Dataset excerpts
◆ ◆ ◆ ◆ ◆
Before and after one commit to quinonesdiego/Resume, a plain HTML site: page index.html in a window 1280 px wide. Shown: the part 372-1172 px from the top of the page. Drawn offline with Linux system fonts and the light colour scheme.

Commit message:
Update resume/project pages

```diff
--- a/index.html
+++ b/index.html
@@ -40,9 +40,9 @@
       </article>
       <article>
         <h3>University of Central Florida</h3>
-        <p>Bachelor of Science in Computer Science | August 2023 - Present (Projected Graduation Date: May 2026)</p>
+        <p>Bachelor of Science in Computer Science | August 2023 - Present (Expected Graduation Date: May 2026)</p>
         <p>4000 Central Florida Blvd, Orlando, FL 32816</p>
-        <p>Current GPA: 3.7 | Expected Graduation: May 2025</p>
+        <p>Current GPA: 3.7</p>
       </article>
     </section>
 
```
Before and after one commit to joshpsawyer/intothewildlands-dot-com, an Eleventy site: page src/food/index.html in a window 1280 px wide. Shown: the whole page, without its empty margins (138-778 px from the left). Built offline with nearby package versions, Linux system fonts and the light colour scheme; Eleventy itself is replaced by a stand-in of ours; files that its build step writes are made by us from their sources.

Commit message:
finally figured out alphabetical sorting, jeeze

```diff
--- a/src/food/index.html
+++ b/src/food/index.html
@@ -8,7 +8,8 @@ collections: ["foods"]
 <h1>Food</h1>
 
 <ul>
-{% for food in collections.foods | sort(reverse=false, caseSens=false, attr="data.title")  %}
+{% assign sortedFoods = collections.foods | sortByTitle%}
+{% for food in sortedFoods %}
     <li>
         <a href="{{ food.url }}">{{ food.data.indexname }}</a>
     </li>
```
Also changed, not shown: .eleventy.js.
◆ ◆ ◆ ◆ ◆
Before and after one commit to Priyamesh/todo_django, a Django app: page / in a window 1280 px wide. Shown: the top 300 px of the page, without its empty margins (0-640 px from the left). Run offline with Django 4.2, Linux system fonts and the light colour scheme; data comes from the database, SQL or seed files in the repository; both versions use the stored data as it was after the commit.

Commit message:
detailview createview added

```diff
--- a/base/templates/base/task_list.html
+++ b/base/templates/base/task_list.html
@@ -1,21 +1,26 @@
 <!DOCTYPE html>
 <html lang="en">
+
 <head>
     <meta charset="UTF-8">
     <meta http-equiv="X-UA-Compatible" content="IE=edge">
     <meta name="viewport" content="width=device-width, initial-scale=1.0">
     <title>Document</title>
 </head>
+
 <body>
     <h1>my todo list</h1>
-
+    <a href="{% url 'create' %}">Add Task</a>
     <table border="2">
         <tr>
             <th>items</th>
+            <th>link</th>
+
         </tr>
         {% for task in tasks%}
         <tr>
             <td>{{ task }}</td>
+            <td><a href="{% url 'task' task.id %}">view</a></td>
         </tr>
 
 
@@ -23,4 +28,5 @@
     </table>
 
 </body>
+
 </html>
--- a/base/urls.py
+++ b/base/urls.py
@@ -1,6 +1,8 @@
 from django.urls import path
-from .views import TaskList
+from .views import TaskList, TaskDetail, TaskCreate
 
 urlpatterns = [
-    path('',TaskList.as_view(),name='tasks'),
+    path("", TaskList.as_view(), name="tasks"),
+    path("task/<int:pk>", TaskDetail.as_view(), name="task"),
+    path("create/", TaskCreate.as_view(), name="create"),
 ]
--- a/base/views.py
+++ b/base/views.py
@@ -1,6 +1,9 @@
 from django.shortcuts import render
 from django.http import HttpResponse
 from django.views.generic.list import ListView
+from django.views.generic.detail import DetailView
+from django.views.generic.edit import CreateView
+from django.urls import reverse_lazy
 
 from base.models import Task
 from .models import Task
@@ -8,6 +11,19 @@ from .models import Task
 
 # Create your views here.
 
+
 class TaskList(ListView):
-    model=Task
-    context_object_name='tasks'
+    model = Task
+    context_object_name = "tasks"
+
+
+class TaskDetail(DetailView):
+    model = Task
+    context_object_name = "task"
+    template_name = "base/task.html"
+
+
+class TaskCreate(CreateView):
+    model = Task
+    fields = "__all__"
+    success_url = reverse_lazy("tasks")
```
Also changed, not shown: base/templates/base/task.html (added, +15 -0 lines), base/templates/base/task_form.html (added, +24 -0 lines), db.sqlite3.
◆ ◆ ◆ ◆ ◆
● Required action
Please go through the data and copy each line containing the word "tasks".

● Solution to the exercise
         {% for task in tasks%}
-    path('',TaskList.as_view(),name='tasks'),
+    path("", TaskList.as_view(), name="tasks"),
-    context_object_name='tasks'
+    context_object_name = "tasks"
+    success_url = reverse_lazy("tasks")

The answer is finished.